veg of the month
Friday 11th June 2010
Despite being widely used in desserts, rhubarb is technically a vegetable; it’s a member of the polygonaceae family and related to sorrel. It has suffered in recent years along with many of Britain’s traditional crops as supermarkets started selling out-of-season produce from around the world. Rhubarb is an excellent crop to grow in Britain, enjoying cool climates and suffering very few pests. At home, it will keep for a week in a plastic bag in the bottom of your fridge, and can still be used after this. It also packs a flavoursome punch at the table. As well as the obvious crumble, enjoy its vibrant colour by swirling stewed rhubarb through creamy yoghurt for a quick breakfast or dessert. Its sharpness works beautifully with meat and fish, too.
Order a bundle of rhubarb alongside your vegbox for delivery between 7-19th June* and we’ll include a free pack of vanilla pods so you can try our Rhubarb and Vanilla Yoghurt Cake (recipe available on the website). The cake is really quick to make and is good served warm or cold. *while stocks last
no carrots in the boxes
The carrot bunches on our farm in France were badly beaten up by the weeds and then seriously assaulted by an atrocious spring. The end result is a much lower yield than we had hoped for, with each carrot creeping towards a harvestable size much later than expected. Our own season has also started a couple of weeks late; we had hoped that the first bunches would be ready for the boxes this week, but they just aren’t quite there yet. Rather than harvest when they are too small or jump to buying substandard southern European carrots, we have decided to leave carrots out of the boxes this week. We are confident that the bunches from France, combined with bunches from Graham and Chris, our growers in Norfolk, will satisfy the needs of the boxes next week. By the end of June, with a little rain and some more sunshine, the crop should be racing away, with ample to go round.

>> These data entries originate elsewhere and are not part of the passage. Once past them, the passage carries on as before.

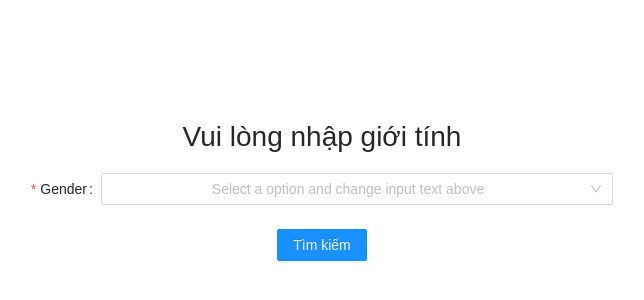
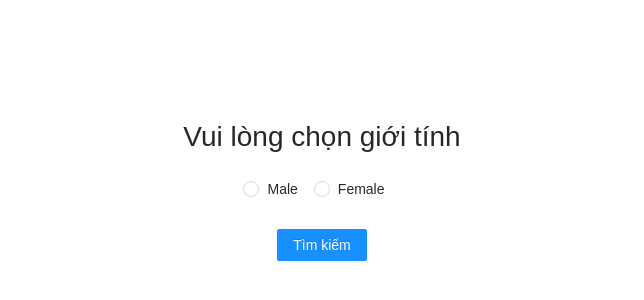
Before and after one commit to ducduc362/chat-app, a Next.js app: page /form in a window 1280 px wide. Shown: the part 200-500 px from the top of the page, without its empty margins (318-962 px from the left). Built offline with nearby package versions, Linux system fonts and the light colour scheme; no server answers.

Commit message:
fix css color

```diff
--- a/pages/form.tsx
+++ b/pages/form.tsx
@@ -1,5 +1,4 @@
-/* eslint-disable react/jsx-props-no-spreading */
-import { Form, Button, Select, message } from 'antd';
+import { Form, Button, Select, message, Radio } from 'antd';
 import 'antd/dist/antd.css';
 import { io } from 'socket.io-client';
 import { useRouter } from 'next/dist/client/router';
@@ -44,6 +43,7 @@ const Demo = () => {
     const [gioitinh, setGioitinh] = useState("");
 
     const onFinish = (values: { gender: string; }) => {
+
         const userID = window.localStorage.getItem('userID');
 
         window.localStorage.setItem('gender', values.gender);
@@ -118,23 +118,19 @@ const Demo = () => {
                             </>
                         ) : (
                             <>
-                                <h1>Vui lòng nhập giới tính</h1>
+                                <h1>Vui lòng chọn giới tính</h1>
                                 <Form.Item
                                     name="gender"
-                                    label="Gender"
                                     rules={[
                                         {
                                             required: true,
                                         },
                                     ]}
                                 >
-                                    <Select
-                                        placeholder="Select a option and change input text above"
-                                        allowClear
-                                    >
-                                        <Option value="male">male</Option>
-                                        <Option value="female">female</Option>
-                                    </Select>
+                                    <Radio.Group>
+                                        <Radio value="male">Male</Radio>
+                                        <Radio value="female">Female </Radio>
+                                    </Radio.Group>
                                 </Form.Item>
                                 <Form.Item >
                                     <Button type="primary" htmlType="submit">
--- a/styles/SignOut.module.css
+++ b/styles/SignOut.module.css
@@ -17,6 +17,7 @@
   z-index: 99;
   padding: 10px;
   box-sizing: border-box;
+  font-family: sans-serif;
 }
 
 .divbutton {
```
Also changed, not shown: pages/index.tsx (+6 -3 lines).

You will then enjoy bunches in the boxes through to August, when we return to loose carrots for the autumn.